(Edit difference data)

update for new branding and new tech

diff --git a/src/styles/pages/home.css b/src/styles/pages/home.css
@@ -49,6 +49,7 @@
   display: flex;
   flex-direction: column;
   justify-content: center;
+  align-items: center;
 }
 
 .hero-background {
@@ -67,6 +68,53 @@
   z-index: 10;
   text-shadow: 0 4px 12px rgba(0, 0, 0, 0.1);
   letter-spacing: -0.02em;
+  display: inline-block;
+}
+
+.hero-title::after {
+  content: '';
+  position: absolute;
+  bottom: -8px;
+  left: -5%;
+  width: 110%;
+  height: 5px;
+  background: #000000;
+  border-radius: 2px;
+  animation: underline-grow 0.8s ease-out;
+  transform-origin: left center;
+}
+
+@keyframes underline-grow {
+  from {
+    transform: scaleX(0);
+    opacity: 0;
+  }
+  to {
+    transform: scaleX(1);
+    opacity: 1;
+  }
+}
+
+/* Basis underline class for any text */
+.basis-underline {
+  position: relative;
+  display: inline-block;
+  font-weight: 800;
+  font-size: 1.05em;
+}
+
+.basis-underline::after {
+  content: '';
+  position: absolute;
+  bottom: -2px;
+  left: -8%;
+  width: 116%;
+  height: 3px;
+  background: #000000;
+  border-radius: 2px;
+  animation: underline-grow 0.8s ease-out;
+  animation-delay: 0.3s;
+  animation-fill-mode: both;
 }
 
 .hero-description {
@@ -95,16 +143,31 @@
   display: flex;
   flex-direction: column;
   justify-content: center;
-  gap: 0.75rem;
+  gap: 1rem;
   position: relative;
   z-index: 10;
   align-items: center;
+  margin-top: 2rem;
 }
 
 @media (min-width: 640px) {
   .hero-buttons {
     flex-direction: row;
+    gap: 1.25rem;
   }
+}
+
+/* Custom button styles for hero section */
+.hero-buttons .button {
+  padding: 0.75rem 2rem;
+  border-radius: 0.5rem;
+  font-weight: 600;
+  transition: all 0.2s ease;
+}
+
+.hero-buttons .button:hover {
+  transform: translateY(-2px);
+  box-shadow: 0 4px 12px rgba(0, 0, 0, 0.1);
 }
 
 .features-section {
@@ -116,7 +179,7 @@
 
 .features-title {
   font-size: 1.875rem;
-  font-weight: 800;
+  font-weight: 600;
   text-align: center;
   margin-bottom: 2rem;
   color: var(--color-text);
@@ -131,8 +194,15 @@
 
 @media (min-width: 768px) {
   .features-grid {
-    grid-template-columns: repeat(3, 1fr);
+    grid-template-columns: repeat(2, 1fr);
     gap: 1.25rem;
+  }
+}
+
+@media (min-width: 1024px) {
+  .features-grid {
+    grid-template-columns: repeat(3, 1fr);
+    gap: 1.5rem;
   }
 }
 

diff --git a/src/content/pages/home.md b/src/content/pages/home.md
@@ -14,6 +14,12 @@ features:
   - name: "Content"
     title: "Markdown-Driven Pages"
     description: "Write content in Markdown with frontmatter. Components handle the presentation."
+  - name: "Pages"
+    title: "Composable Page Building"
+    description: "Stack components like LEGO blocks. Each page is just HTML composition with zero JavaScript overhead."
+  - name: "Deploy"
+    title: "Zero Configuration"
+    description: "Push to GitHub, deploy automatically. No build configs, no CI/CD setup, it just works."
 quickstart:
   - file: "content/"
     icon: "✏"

▸ **Task**
Please copy only these lines, exactly: the first line of the records through the line containing "letter-spacing: -0.02em;", ends included.

▸ **Solution**
update for new branding and new tech

diff --git a/src/styles/pages/home.css b/src/styles/pages/home.css
@@ -49,6 +49,7 @@
   display: flex;
   flex-direction: column;
   justify-content: center;
+  align-items: center;
 }
 
 .hero-background {
@@ -67,6 +68,53 @@
   z-index: 10;
   text-shadow: 0 4px 12px rgba(0, 0, 0, 0.1);
   letter-spacing: -0.02em;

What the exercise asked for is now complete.